> **GOAL OF THE EXERCISE**: Every line below containing the word "life" should be found and copied.

------ MATERIAL SUPPLIED

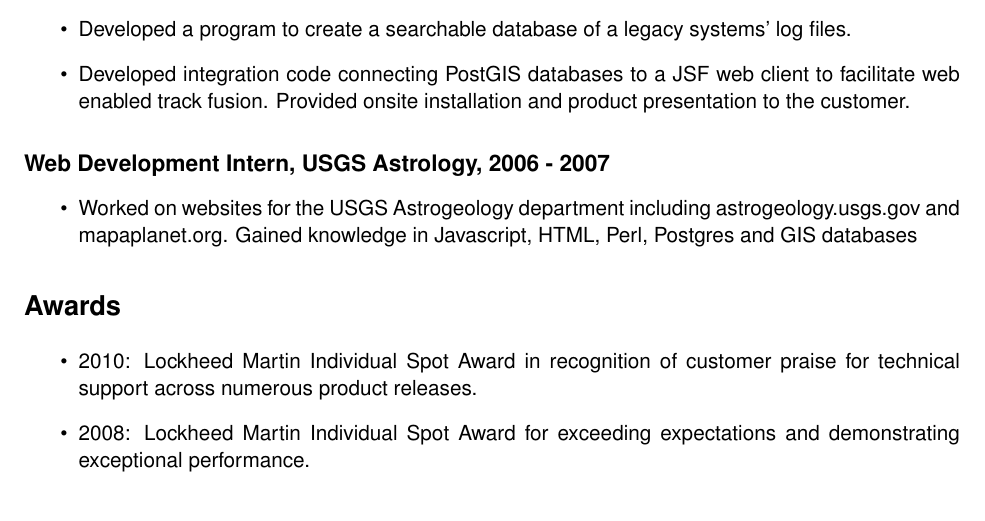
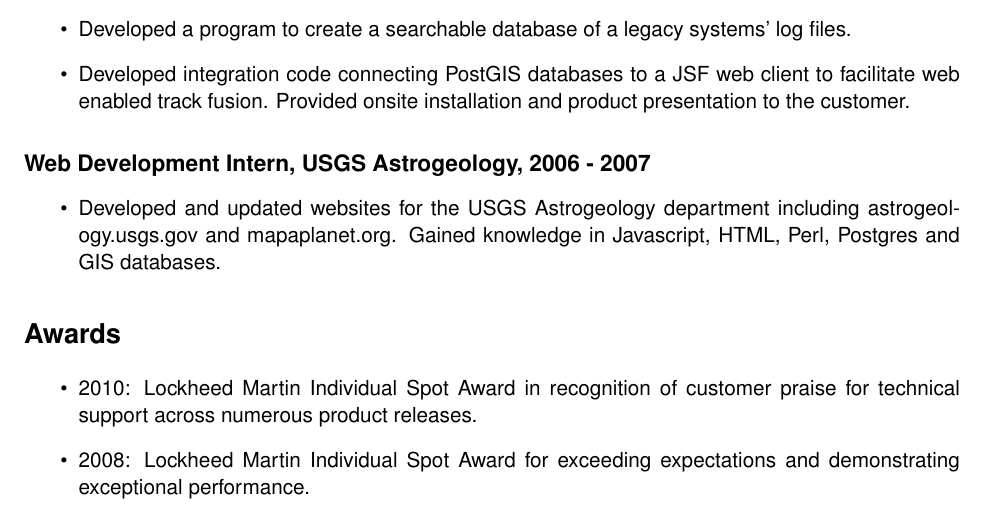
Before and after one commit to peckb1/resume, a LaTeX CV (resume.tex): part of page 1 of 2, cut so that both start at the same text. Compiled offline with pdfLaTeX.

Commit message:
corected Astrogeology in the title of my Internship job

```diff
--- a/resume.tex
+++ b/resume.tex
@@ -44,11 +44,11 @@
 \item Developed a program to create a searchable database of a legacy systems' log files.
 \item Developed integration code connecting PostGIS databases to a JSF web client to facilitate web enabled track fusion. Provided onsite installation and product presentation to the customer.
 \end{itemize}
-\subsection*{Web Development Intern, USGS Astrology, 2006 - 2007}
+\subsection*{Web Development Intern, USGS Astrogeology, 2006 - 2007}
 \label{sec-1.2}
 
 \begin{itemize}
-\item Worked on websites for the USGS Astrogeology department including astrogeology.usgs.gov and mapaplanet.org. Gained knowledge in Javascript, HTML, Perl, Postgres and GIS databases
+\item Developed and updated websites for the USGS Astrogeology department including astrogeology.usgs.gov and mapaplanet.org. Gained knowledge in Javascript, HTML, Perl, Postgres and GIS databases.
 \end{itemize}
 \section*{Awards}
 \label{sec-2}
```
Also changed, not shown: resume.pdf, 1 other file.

------------
------ MATERIAL SUPPLIED

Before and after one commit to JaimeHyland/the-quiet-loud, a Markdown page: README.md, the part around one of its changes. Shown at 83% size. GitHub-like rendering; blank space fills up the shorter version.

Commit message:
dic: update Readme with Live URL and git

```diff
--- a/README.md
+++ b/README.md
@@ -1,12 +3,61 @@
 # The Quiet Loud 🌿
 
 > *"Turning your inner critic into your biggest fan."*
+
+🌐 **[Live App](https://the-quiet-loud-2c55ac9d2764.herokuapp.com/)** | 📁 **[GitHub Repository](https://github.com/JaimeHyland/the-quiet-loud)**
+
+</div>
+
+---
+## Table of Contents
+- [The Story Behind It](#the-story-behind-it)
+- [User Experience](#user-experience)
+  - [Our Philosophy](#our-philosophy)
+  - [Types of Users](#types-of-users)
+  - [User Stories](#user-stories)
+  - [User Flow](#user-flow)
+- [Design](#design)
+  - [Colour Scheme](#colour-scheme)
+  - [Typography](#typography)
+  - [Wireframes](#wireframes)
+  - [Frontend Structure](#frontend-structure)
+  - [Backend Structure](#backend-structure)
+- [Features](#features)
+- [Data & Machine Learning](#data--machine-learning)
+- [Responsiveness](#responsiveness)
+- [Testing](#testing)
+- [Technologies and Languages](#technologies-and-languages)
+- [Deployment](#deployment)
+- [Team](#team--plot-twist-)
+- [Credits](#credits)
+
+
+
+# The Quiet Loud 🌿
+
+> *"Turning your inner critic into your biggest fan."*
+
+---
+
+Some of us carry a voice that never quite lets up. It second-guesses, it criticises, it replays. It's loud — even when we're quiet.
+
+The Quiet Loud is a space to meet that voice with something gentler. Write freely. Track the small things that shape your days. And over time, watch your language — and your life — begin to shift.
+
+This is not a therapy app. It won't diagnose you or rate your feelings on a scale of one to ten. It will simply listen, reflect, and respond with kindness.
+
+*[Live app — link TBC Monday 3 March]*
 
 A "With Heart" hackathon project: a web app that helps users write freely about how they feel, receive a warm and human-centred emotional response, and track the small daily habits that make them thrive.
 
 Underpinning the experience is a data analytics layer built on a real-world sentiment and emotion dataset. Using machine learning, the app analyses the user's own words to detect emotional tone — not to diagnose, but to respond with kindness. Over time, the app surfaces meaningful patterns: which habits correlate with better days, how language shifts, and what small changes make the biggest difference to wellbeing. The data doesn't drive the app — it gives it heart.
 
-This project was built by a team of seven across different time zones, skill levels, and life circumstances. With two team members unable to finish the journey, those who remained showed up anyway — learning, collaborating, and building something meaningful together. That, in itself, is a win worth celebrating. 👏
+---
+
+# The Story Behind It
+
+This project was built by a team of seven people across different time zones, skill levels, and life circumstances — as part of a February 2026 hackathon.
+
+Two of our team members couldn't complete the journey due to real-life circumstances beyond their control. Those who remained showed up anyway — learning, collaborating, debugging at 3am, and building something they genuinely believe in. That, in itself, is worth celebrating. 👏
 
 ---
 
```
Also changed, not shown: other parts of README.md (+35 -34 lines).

------------

> **RESPONSE AREA**:
+The Quiet Loud is a space to meet that voice with something gentler. Write freely. Track the small things that shape your days. And over time, watch your language — and your life — begin to shift.
-This project was built by a team of seven across different time zones, skill levels, and life circumstances. With two team members unable to finish the journey, those who remained showed up anyway — learning, collaborating, and building something meaningful together. That, in itself, is a win worth celebrating. 👏
+This project was built by a team of seven people across different time zones, skill levels, and life circumstances — as part of a February 2026 hackathon.
+Two of our team members couldn't complete the journey due to real-life circumstances beyond their control. Those who remained showed up anyway — learning, collaborating, debugging at 3am, and building something they genuinely believe in. That, in itself, is worth celebrating. 👏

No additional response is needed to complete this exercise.